WASHINGTON, DC: Weber Shandwick aided Genentech on communications work leading to approval from the Food and Drug Administration (FDA) of Avastin, a drug used in treating metastatic breast cancer, sources told PRWeek. On February 22, the FDA gave the biotech company permission in a surprising move that went against the advice of its own advisory panel.
Genentech and WS did not return calls for comment on communication efforts leading up to its approval by press time. The FDA's decision was an important moment for Avastin, as doctors had already been using the drug off-label for that treatment. If the FDA ruled against the drug, it could have made insurers less likely to cover the off-label use.

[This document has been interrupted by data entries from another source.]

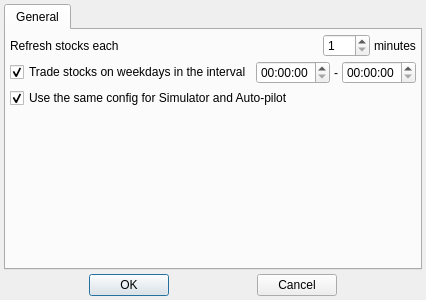
Above: src/config/settingsdialog.ui from Gris87/TInvestor before the change. Below: the same form after it.
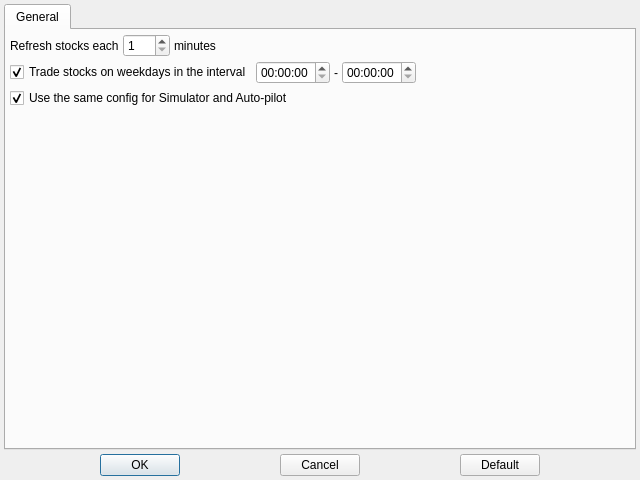
That is the form after the change.

Commit message: Make default

Patch:
```diff
--- a/src/config/settingsdialog.ui
+++ b/src/config/settingsdialog.ui
@@ -6,8 +6,8 @@
    <rect>
     <x>0</x>
     <y>0</y>
-    <width>400</width>
-    <height>300</height>
+    <width>640</width>
+    <height>480</height>
    </rect>
   </property>
   <property name="windowTitle">
@@ -66,19 +66,6 @@
            </property>
           </widget>
          </item>
-         <item>
-          <spacer name="horizontalSpacer_4">
-           <property name="orientation">
-            <enum>Qt::Orientation::Horizontal</enum>
-           </property>
-           <property name="sizeHint" stdset="0">
-            <size>
-             <width>40</width>
-             <height>20</height>
-            </size>
-           </property>
-          </spacer>
-         </item>
          <item>
           <widget class="QSpinBox" name="refreshTimeoutSpinBox">
            <property name="minimum">
@@ -96,6 +83,19 @@
            </property>
           </widget>
          </item>
+         <item>
+          <spacer name="horizontalSpacer_4">
+           <property name="orientation">
+            <enum>Qt::Orientation::Horizontal</enum>
+           </property>
+           <property name="sizeHint" stdset="0">
+            <size>
+             <width>40</width>
+             <height>20</height>
+            </size>
+           </property>
+          </spacer>
+         </item>
         </layout>
        </item>
        <item>
@@ -229,6 +229,26 @@
        </property>
       </spacer>
      </item>
+     <item>
+      <widget class="QPushButton" name="defaultButton">
+       <property name="text">
+        <string>Default</string>
+       </property>
+      </widget>
+     </item>
+     <item>
+      <spacer name="horizontalSpacer_6">
+       <property name="orientation">
+        <enum>Qt::Orientation::Horizontal</enum>
+       </property>
+       <property name="sizeHint" stdset="0">
+        <size>
+         <width>40</width>
+         <height>20</height>
+        </size>
+       </property>
+      </spacer>
+     </item>
     </layout>
    </item>
   </layout>
```
The commit also changes 8 other files.
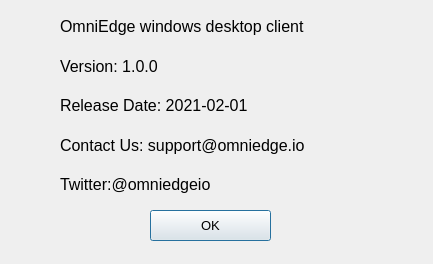
This is aboutdialog.ui in omniedgeio/omniedge-windows as Qt 5 draws it before an edit. The edited form follows.
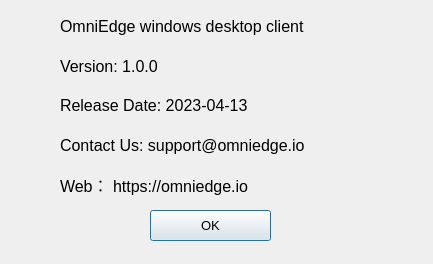
This is the edited form. Icons and pictures are not drawn.

Diff of the .ui file:
```diff
--- a/aboutdialog.ui
+++ b/aboutdialog.ui
@@ -69,7 +69,7 @@
        </font>
       </property>
       <property name="text">
-       <string>Release Date: 2021-02-01</string>
+       <string>Release Date: 2023-04-13</string>
       </property>
      </widget>
     </item>
@@ -123,7 +123,7 @@
        </font>
       </property>
       <property name="text">
-       <string>Twitter:@omniedgeio</string>
+       <string>Web： https://omniedge.io</string>
       </property>
      </widget>
     </item>
```
Left out of the diff: 2 changed lines with no effect on the pictures.
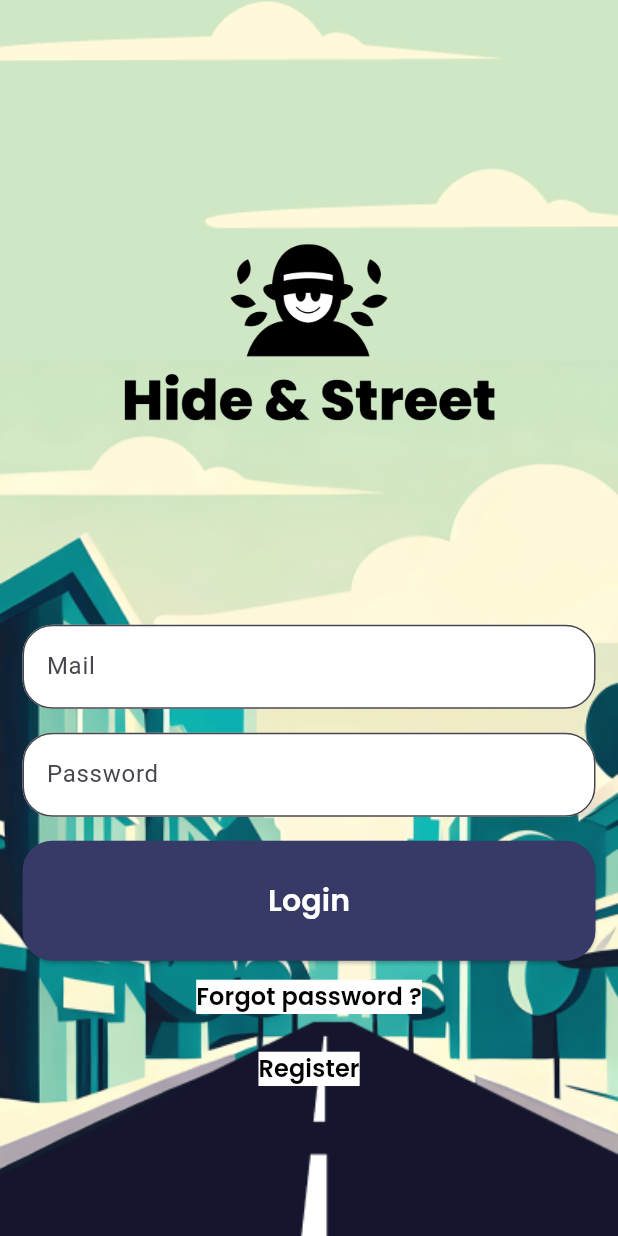
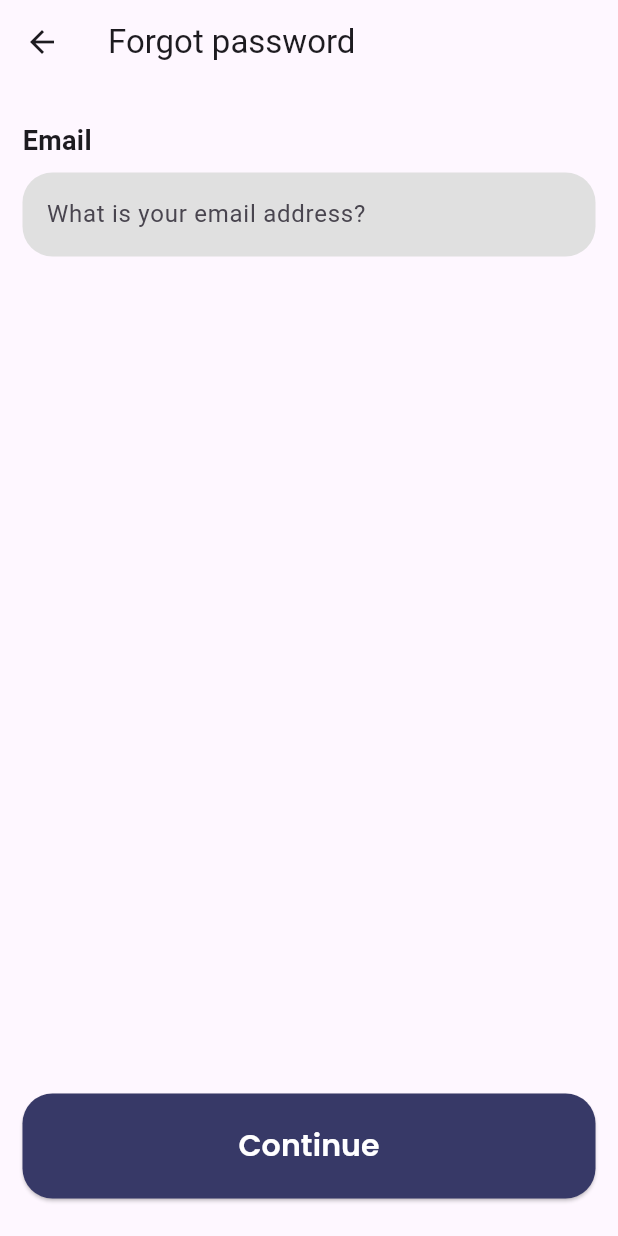
Before and after one commit to Kyky30/HideAndStreet, a Flutter app: the screen it shows after launch, after a tap on "Forgot password ?", on a phone screen of 412 x 824 dp. Run offline on Flutter 3.47's test engine with Material 3 defaults, Android fonts, the phone set to English and light mode, and no system bars; our stand-ins replace figma_squircle, flutter_map, geolocator, latlong2, material_symbols_icons; missing offline and left inert: purchases_flutter; generated files the repository leaves out were written again.

Commit message:
Add du password_forgoten.dart

```diff
--- a/lib/l10n/app_en.arb
+++ b/lib/l10n/app_en.arb
@@ -5,7 +5,7 @@
   "profil": "Profile",
   "inscription": "Register",
   "boutique": "Shop",
-  "mail": "Mail",
+  "mail": "Email",
   "mdp": "Password",
   "mdpoublie": "Forgot password ?",
   "creerpartie": "Create a game",
@@ -26,5 +26,8 @@
   "centrer": "Center",
   "configmaptitle" : "Map configuration",
   "creerpatietitle" : "Create a game",
-  "rejoindrepartietitle" : "Join a game"
+  "rejoindrepartietitle" : "Join a game",
+  "whatmail" : "What is your email address?",
+  "continuer" : "Continue",
+  "mdpOublieTitle" : "Forgot password"
 }
--- a/lib/l10n/app_fr.arb
+++ b/lib/l10n/app_fr.arb
@@ -23,9 +23,17 @@
     "@boutique": {
         "description": "Bouton de boutique"
     },
-    "mail": "Mail",
+    "mail": "Email",
     "@mail": {
         "description": "Bouton de mail"
+    },
+    "continuer" : "Continuer",
+    "@continue": {
+        "description": "Bouton de continuer"
+    },
+    "whatmail" : "Quel est votre email ?",
+    "@mail?": {
+        "description": "textfield de mail"
     },
     "mdp": "Mot de passe",
     "@mdp": {
@@ -34,6 +42,10 @@
     "mdpoublie": "Mot de passe oublié ?",
     "@mdpOublie": {
         "description": "Bouton de mot de passe oublié"
+    },
+    "mdpOublieTitle" : "Mot de passe oublié",
+    "@mdpOublieTitle": {
+        "description": "Titre de mot de passe oublié"
     },
     "creerpartie": "Créer une partie",
     "@creerpartie": {
@@ -64,10 +76,6 @@
         "description": "Bouton de règles supplémentaires tableau premium"
     },
     "cosmetiquesuppmoistabprem": "- Un cosmétique exclusif est distribué chaque mois",
-    "@cosmetiquesupptabprem": {
-        "description": "Bouton de cosmétiques supplémentaires tableau premium"
-    },
-    "cosmetiquesupptabprem": "- Deux cosmétiques exclusifs sont donnés au démarrage de l'abonnement",
     "@cosmetiquesupptabprem": {
         "description": "Bouton de cosmétiques supplémentaires tableau premium"
     },
--- a/lib/login.dart
+++ b/lib/login.dart
@@ -1,5 +1,6 @@
 import 'package:flutter/material.dart';
 import 'package:hide_and_street/main.dart';
+import 'package:hide_and_street/password_forgoten.dart';
 import 'package:url_launcher/url_launcher.dart';
 import 'package:figma_squircle/figma_squircle.dart';
 
@@ -108,7 +109,12 @@ class LoginPage extends StatelessWidget {
                 padding: const EdgeInsets.fromLTRB(15, 0, 15, 0),
                 child: TextButton(
                   onPressed: () {
-                    launchUrl('https://www.bing.com' as Uri);
+                    Navigator.push(
+                      context,
+                      MaterialPageRoute(
+                        builder: (context) => const ForgotenPassword(),
+                      ),
+                    );
                   },
                   child: Text(
                       AppLocalizations.of(context)!.mdpoublie,
--- a/lib/main.dart
+++ b/lib/main.dart
@@ -64,7 +64,7 @@ class _MyHomePageState extends State<MyHomePage> {
   int _selectedIndex = 1; // Commence par la page d'accueil (index 1).
 
   final List<Widget> _tabs = [
-    ShopPage(),
+    const ShopPage(),
     const HomePage(),
     const AccountSettingsPage(),
   ];
--- /dev/null
+++ b/lib/password_forgoten.dart
@@ -0,0 +1,87 @@
+// account_settings.dart
+import 'package:figma_squircle/figma_squircle.dart';
+import 'package:flutter_gen/gen_l10n/app_localizations.dart';
+import 'package:flutter/material.dart';
+
+
+class ForgotenPassword extends StatelessWidget {
+  const ForgotenPassword({Key? key});
+
+  @override
+  Widget build(BuildContext context) {
+    return Scaffold(
+      appBar: AppBar(
+        title: Text(AppLocalizations.of(context)!.mdpOublieTitle),
+      ),
+      body: Column(
+        children: [
+          const SizedBox(height: 25),
+          Expanded(
+            child: Center(
+              child: Column(
+                crossAxisAlignment: CrossAxisAlignment.start,  // Ajout de cette ligne pour aligner le contenu à gauche
+                children: [
+                  Align(
+                    alignment: Alignment.topLeft,
+                    child: Padding(
+                      padding: const EdgeInsets.fromLTRB(15, 0, 15, 0),
+                      child: Text(
+                        AppLocalizations.of(context)!.mail,
+                        style: const TextStyle(
+                          fontSize: 18,
+                          fontWeight: FontWeight.bold,
+                        ),
+                      ),
+                    ),
+                  ),
+                  Padding(
+                    padding: const EdgeInsets.fromLTRB(15, 8, 15, 0),
+                    child: TextField(
+                      decoration: InputDecoration(
+                        filled: true,
+                        fillColor: Colors.grey[300],
+                        hintText: AppLocalizations.of(context)!.whatmail,
+                        border: OutlineInputBorder(
+                          borderSide: BorderSide.none,
+                          borderRadius: BorderRadius.circular(20.0),
+                        ),
+                      ),
+                    ),
+                  ),
+                  const SizedBox(height: 16),
+                ],
+              ),
+            ),
+          ),
+          Padding(
+            padding: const EdgeInsets.fromLTRB(15, 0, 15, 0),
+            child: ElevatedButton(
+              onPressed: () {},
+              style: ElevatedButton.styleFrom(
+                shape: SmoothRectangleBorder(
+                  borderRadius: SmoothBorderRadius(
+                    cornerRadius: 20,
+                    cornerSmoothing: 1,
+                  ),
+                ),
+                minimumSize: const Size(double.infinity, 70),
+                backgroundColor: const Color(0xFF373967),
+                foregroundColor: const Color(0xFF212348),
+              ),
+              child: Text(
+                AppLocalizations.of(context)!.continuer,
+                style: const TextStyle(
+                  fontSize: 20,
+                  fontWeight: FontWeight.w600,
+                  fontFamily: 'Poppins',
+                  color: Colors.white,
+                ),
+              ),
+            ),
+          ),
+          const SizedBox(height: 25),
+        ],
+      ),
+    );
+  }
+}
```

The approval could mean a new set of standards for the FDA when it examines the effectiveness of cancer drugs, because Avastin was approved with evidence that it slowed tumor growth, known as the "progression-free survival" benefit. Usually cancer medications must be shown to extend life or improve quality of life, and neither condition was met by Avastin. In 2004, the FDA approved the drug for the treatment of colon and lung cancer.